━━━ Input ━━━

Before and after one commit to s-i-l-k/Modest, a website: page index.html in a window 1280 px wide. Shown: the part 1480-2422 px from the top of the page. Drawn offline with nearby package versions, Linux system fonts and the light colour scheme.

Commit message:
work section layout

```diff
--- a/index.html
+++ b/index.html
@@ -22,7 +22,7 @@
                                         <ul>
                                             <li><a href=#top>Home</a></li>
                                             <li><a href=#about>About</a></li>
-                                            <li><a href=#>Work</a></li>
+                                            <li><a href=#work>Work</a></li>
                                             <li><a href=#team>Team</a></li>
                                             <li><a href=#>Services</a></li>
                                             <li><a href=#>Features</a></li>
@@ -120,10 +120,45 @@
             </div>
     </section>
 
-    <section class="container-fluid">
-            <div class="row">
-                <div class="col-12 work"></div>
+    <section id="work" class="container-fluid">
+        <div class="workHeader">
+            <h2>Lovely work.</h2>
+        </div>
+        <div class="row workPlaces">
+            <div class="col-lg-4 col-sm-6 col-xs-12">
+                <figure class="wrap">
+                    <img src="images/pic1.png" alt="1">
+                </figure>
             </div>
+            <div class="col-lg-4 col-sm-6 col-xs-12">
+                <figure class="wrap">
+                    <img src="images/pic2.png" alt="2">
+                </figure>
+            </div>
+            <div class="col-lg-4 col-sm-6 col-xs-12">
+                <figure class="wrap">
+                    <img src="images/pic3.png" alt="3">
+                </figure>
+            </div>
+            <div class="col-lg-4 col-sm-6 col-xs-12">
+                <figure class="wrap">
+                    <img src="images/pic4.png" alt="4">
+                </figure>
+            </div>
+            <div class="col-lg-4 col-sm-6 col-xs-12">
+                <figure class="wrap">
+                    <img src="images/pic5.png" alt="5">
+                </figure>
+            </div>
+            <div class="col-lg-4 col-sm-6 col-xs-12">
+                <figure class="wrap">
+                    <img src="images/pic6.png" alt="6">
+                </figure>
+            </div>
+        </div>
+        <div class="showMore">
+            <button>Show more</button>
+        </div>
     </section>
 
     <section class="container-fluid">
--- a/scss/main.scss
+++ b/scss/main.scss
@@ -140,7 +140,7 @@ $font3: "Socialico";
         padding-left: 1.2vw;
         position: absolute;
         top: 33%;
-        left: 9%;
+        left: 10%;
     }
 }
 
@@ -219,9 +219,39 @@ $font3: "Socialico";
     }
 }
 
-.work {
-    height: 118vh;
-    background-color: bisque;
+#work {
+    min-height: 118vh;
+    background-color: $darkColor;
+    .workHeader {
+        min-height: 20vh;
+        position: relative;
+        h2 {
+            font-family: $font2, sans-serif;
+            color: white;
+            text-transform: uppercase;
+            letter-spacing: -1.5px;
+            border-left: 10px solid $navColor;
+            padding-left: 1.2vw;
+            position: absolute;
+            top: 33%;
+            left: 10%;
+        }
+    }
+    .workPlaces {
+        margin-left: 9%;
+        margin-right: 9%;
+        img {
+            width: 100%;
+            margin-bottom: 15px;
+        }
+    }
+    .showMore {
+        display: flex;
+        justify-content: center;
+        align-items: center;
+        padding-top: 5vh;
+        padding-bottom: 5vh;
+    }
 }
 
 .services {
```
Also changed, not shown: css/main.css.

━━━

# Instructions to follow
The response should consist of all the entries, set down exactly.

# Solution below
Before and after one commit to s-i-l-k/Modest, a website: page index.html in a window 1280 px wide. Shown: the part 1480-2422 px from the top of the page. Drawn offline with nearby package versions, Linux system fonts and the light colour scheme.

Commit message:
work section layout

```diff
--- a/index.html
+++ b/index.html
@@ -22,7 +22,7 @@
                                         <ul>
                                             <li><a href=#top>Home</a></li>
                                             <li><a href=#about>About</a></li>
-                                            <li><a href=#>Work</a></li>
+                                            <li><a href=#work>Work</a></li>
                                             <li><a href=#team>Team</a></li>
                                             <li><a href=#>Services</a></li>
                                             <li><a href=#>Features</a></li>
@@ -120,10 +120,45 @@
             </div>
     </section>
 
-    <section class="container-fluid">
-            <div class="row">
-                <div class="col-12 work"></div>
+    <section id="work" class="container-fluid">
+        <div class="workHeader">
+            <h2>Lovely work.</h2>
+        </div>
+        <div class="row workPlaces">
+            <div class="col-lg-4 col-sm-6 col-xs-12">
+                <figure class="wrap">
+                    <img src="images/pic1.png" alt="1">
+                </figure>
             </div>
+            <div class="col-lg-4 col-sm-6 col-xs-12">
+                <figure class="wrap">
+                    <img src="images/pic2.png" alt="2">
+                </figure>
+            </div>
+            <div class="col-lg-4 col-sm-6 col-xs-12">
+                <figure class="wrap">
+                    <img src="images/pic3.png" alt="3">
+                </figure>
+            </div>
+            <div class="col-lg-4 col-sm-6 col-xs-12">
+                <figure class="wrap">
+                    <img src="images/pic4.png" alt="4">
+                </figure>
+            </div>
+            <div class="col-lg-4 col-sm-6 col-xs-12">
+                <figure class="wrap">
+                    <img src="images/pic5.png" alt="5">
+                </figure>
+            </div>
+            <div class="col-lg-4 col-sm-6 col-xs-12">
+                <figure class="wrap">
+                    <img src="images/pic6.png" alt="6">
+                </figure>
+            </div>
+        </div>
+        <div class="showMore">
+            <button>Show more</button>
+        </div>
     </section>
 
     <section class="container-fluid">
--- a/scss/main.scss
+++ b/scss/main.scss
@@ -140,7 +140,7 @@ $font3: "Socialico";
         padding-left: 1.2vw;
         position: absolute;
         top: 33%;
-        left: 9%;
+        left: 10%;
     }
 }
 
@@ -219,9 +219,39 @@ $font3: "Socialico";
     }
 }
 
-.work {
-    height: 118vh;
-    background-color: bisque;
+#work {
+    min-height: 118vh;
+    background-color: $darkColor;
+    .workHeader {
+        min-height: 20vh;
+        position: relative;
+        h2 {
+            font-family: $font2, sans-serif;
+            color: white;
+            text-transform: uppercase;
+            letter-spacing: -1.5px;
+            border-left: 10px solid $navColor;
+            padding-left: 1.2vw;
+            position: absolute;
+            top: 33%;
+            left: 10%;
+        }
+    }
+    .workPlaces {
+        margin-left: 9%;
+        margin-right: 9%;
+        img {
+            width: 100%;
+            margin-bottom: 15px;
+        }
+    }
+    .showMore {
+        display: flex;
+        justify-content: center;
+        align-items: center;
+        padding-top: 5vh;
+        padding-bottom: 5vh;
+    }
 }
 
 .services {
```
Also changed, not shown: css/main.css.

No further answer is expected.